▸ **What the task requires**
Give back every record below in full and exactly, but without a single image.

Stored data:
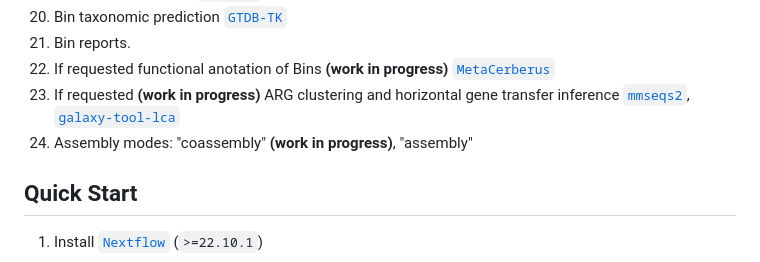
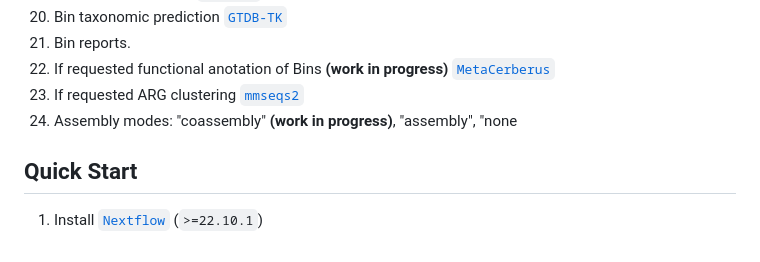
Before and after one commit to gene2dis/BugBuster, a Markdown page: README.md, the part around the change. Drawn GitHub-style.

```diff
--- a/README.md
+++ b/README.md
@@ -34,8 +34,8 @@ On release, automated continuous integration tests run the pipeline on a full-si
 20. Bin taxonomic prediction [`GTDB-TK`](https://github.com/Ecogenomics/GTDBTk)
 21. Bin reports.
 22. If requested functional anotation of Bins **(work in progress)** [`MetaCerberus`](https://github.com/raw-lab/MetaCerberus)
-23. If requested **(work in progress)** ARG clustering and horizontal gene transfer inference [`mmseqs2`](https://github.com/soedinglab/MMseqs2), [`galaxy-tool-lca`](https://github.com/naturalis/galaxy-tool-lca)
-24. Assembly modes: "coassembly" **(work in progress)**, "assembly"
+23. If requested ARG clustering [`mmseqs2`](https://github.com/soedinglab/MMseqs2)
+24. Assembly modes: "coassembly" **(work in progress)**, "assembly", "none
 
 ## Quick Start
 
```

▸ **Response to the task**
Before and after one commit to gene2dis/BugBuster, a Markdown page: README.md, the part around the change. Drawn GitHub-style.

```diff
--- a/README.md
+++ b/README.md
@@ -34,8 +34,8 @@ On release, automated continuous integration tests run the pipeline on a full-si
 20. Bin taxonomic prediction [`GTDB-TK`](https://github.com/Ecogenomics/GTDBTk)
 21. Bin reports.
 22. If requested functional anotation of Bins **(work in progress)** [`MetaCerberus`](https://github.com/raw-lab/MetaCerberus)
-23. If requested **(work in progress)** ARG clustering and horizontal gene transfer inference [`mmseqs2`](https://github.com/soedinglab/MMseqs2), [`galaxy-tool-lca`](https://github.com/naturalis/galaxy-tool-lca)
-24. Assembly modes: "coassembly" **(work in progress)**, "assembly"
+23. If requested ARG clustering [`mmseqs2`](https://github.com/soedinglab/MMseqs2)
+24. Assembly modes: "coassembly" **(work in progress)**, "assembly", "none
 
 ## Quick Start
 
```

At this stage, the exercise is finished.